Edith’s painting does not prompt symbolic readings. Within its own context, it focuses on details; it is a matter of dosage, without an entropic, aesthetical or metaphorical solution. The challenge lies in the opposites, the contrasts or the contexts, by virtue of a constantly delayed promise. It does not suggest simplified or laconic approaches, but an opening towards the shades of a universe dominated by artificiality and accidents. A dialogue takes place between possible universes and reality and illusion are generated mutually and fade from tautology to paradox. Edith Torony’s conceptualism becomes operational in a construction assimilated through the dimensions of the photographic experiment, the subtle evocation- and transfer-based connection between the functions of sensitivity and the reference points of the visual. The artist’s refusal to display the whole is neither a mere aesthetic whim, nor the incapacity to deal with it. It is, if you like, that detail – the condition of necessity of one of the trivial, de-concentrated possible worlds where concepts reflect one another through the same mechanism: we watch the real, we become involved in it subjectively, we create the illusion. Edith’s world is a resource of functions that she employs abstractly, without emotion or attachment.
The consequence is positive. While leaving the huge stock of ignored images and the inventory of the superfluous experiences or states aside, the artist masters the colour and works imperturbably on the canvas, without sentimentalism, artistic coquetry or pathos.

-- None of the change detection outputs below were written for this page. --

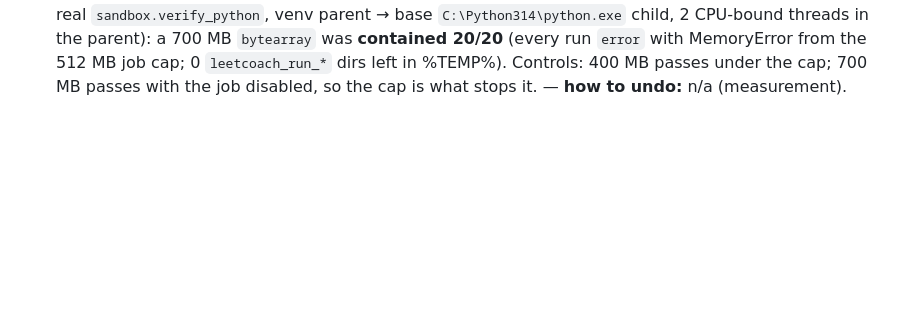
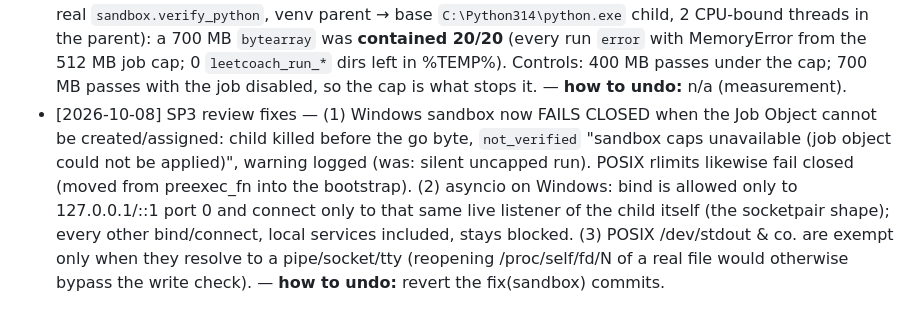
Before and after one commit to yib7/LeetCoach, a Markdown page: .autopilot/DECISIONS.md, the part around the change. Drawn GitHub-style; blank space fills up the shorter version.

Commit message:
chore(autopilot): log SP3 review-fix decisions (fail closed, scoped socketpair)

```diff
--- a/.autopilot/DECISIONS.md
+++ b/.autopilot/DECISIONS.md
@@ -26,3 +26,4 @@ Resolved: `[date] <phase> — <decision> — <why> — **how to undo:** <...>`
 - [2026-09-29] handoff — The user asked to continue in the cloud. Committed the SP3 B6 WIP (6f62aaa). At the user's choice, force-added .autopilot/*.md + CLAUDE.md to the branch (public repo) so the cloud session has the plan and contract. — **how to undo:** drop that commit (`git rebase --onto <commit>^ <commit>`) before merging to main, or `git rm --cached` them later.
 - [2026-10-08] scope (user instruction) — Asked to "make sure LeetCoach points to the most recent models". The CLI (2.1.293) maps the aliases fable/opus/sonnet/haiku to the latest models, and the user's .env already uses `opus`. Changes: DEFAULT_MODEL `claude-opus-4-8` → `opus`; Fable added to the picker; `LATEST_MODEL_IDS` (fable 5.1 / opus 5.5 / sonnet 5.5 / haiku 5.5) used for display only. — **how to undo:** revert the feat(models) commit.
 - [2026-10-08] SP3 checkpoint — Stress run on this Windows 11 machine (scratch script outside the repo, real `sandbox.verify_python`, venv parent → base `C:\Python314\python.exe` child, 2 CPU-bound threads in the parent): a 700 MB `bytearray` was **contained 20/20** (every run `error` with MemoryError from the 512 MB job cap; 0 `leetcoach_run_*` dirs left in %TEMP%). Controls: 400 MB passes under the cap; 700 MB passes with the job disabled, so the cap is what stops it. — **how to undo:** n/a (measurement).
+- [2026-10-08] SP3 review fixes — (1) Windows sandbox now FAILS CLOSED when the Job Object cannot be created/assigned: child killed before the go byte, `not_verified` "sandbox caps unavailable (job object could not be applied)", warning logged (was: silent uncapped run). POSIX rlimits likewise fail closed (moved from preexec_fn into the bootstrap). (2) asyncio on Windows: bind is allowed only to 127.0.0.1/::1 port 0 and connect only to that same live listener of the child itself (the socketpair shape); every other bind/connect, local services included, stays blocked. (3) POSIX /dev/stdout & co. are exempt only when they resolve to a pipe/socket/tty (reopening /proc/self/fd/N of a real file would otherwise bypass the write check). — **how to undo:** revert the fix(sandbox) commits.
```
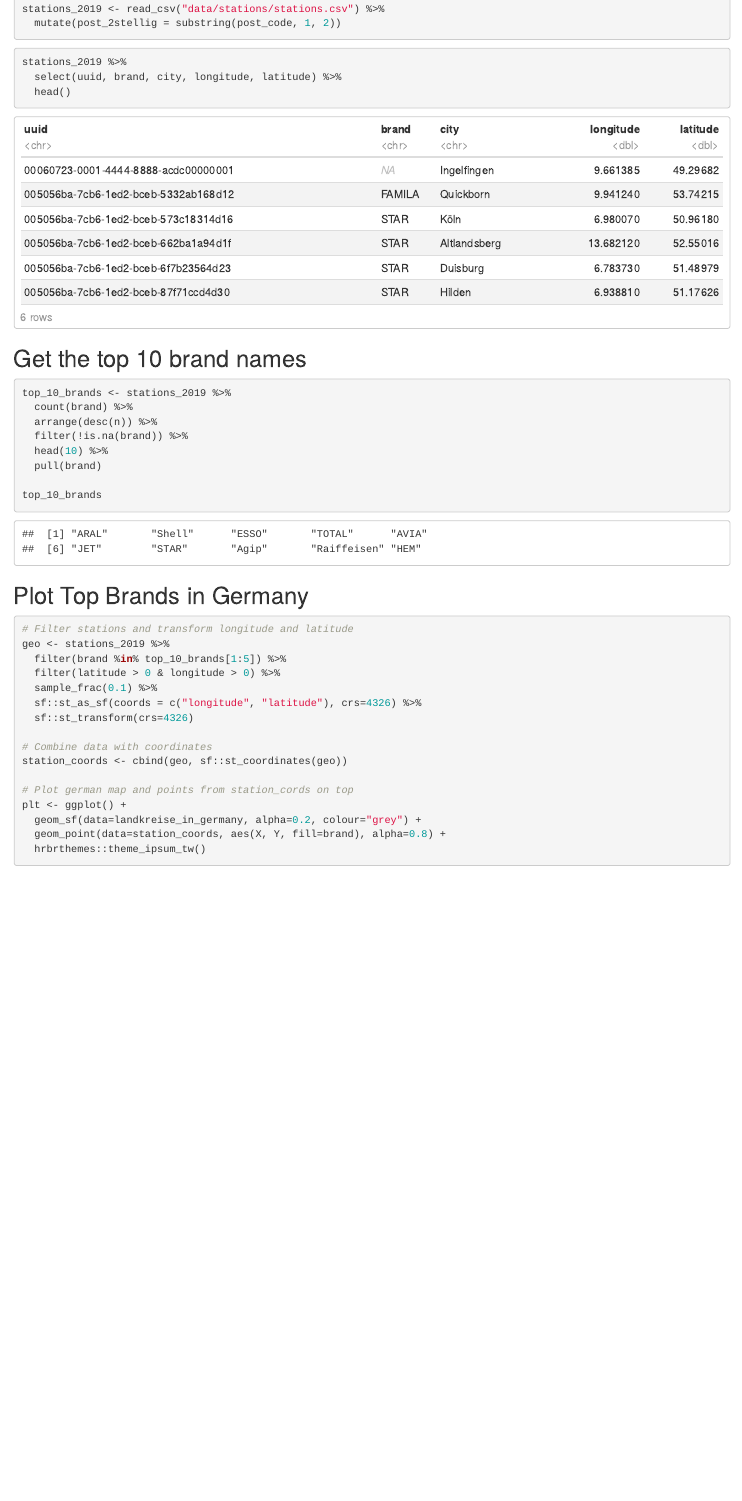
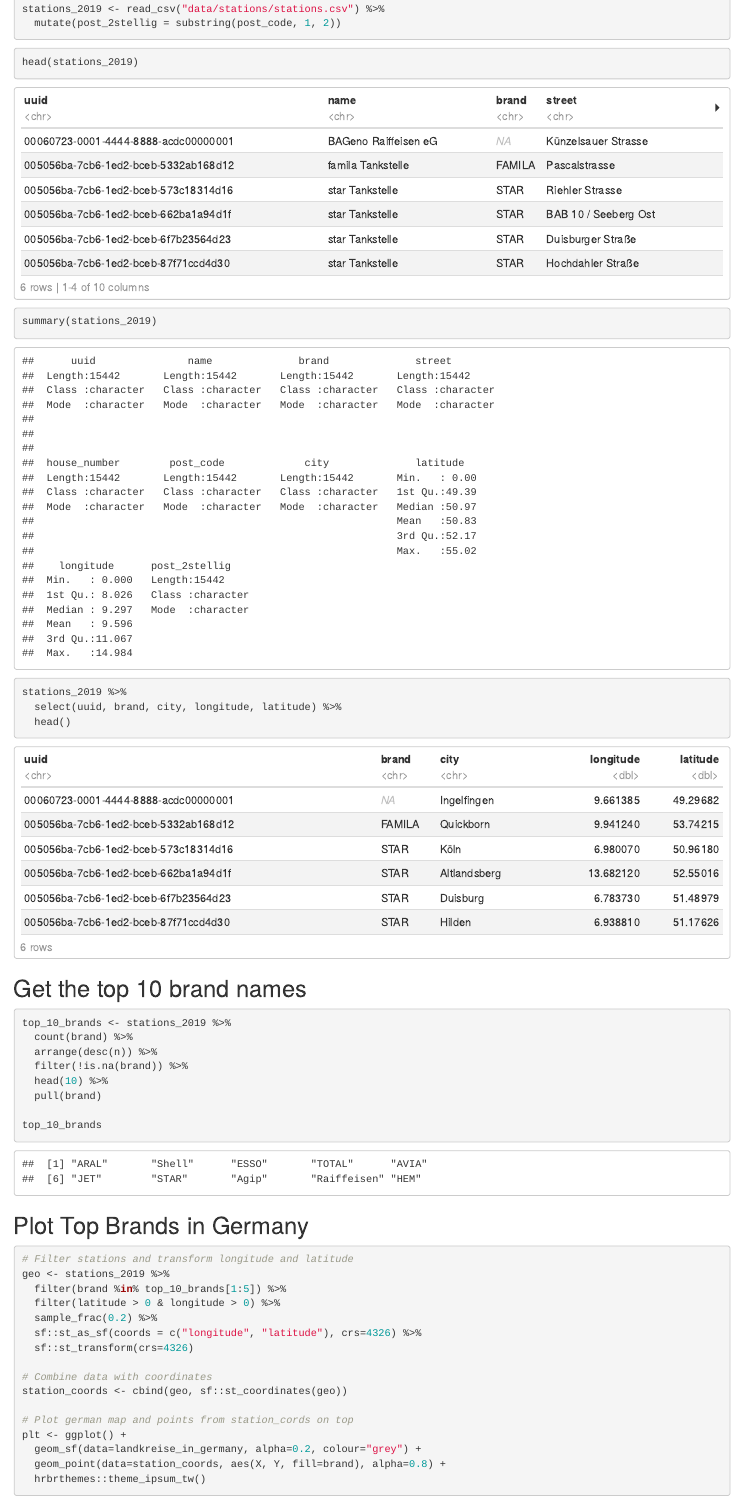
Before and after one commit to dadabeckmann/Projekt, an R Markdown document (Projektbericht_Landkreise.Rmd): the page in a window 1100 px wide, from 490 px down. Rendered offline with R 4.5, knitr and Pandoc, with nearby package versions; code that draws random numbers runs with fixed seeds of ours; some code elsewhere in the file could not run offline.

Commit message:
Edit projekt bericht

````diff
--- a/Projektbericht_Landkreise.Rmd
+++ b/Projektbericht_Landkreise.Rmd
@@ -33,6 +33,11 @@ stations_2019 <- read_csv("data/stations/stations.csv") %>%
   mutate(post_2stellig = substring(post_code, 1, 2))
 ```
 
+```{r}
+head(stations_2019)
+summary(stations_2019)
+```
+
 
 ```{r}
 stations_2019 %>%
@@ -62,7 +67,7 @@ top_10_brands
 geo <- stations_2019 %>%
   filter(brand %in% top_10_brands[1:5]) %>%
   filter(latitude > 0 & longitude > 0) %>%
-  sample_frac(0.1) %>%
+  sample_frac(0.2) %>%
   sf::st_as_sf(coords = c("longitude", "latitude"), crs=4326) %>%
   sf::st_transform(crs=4326)
 
````
Also changed, not shown: Projektbericht_Landkreise.Rmd (2 more changed lines).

And, if truth be told, a complete, well-shaped and spotless painting resembling a sanatorium would make anyone sleepy!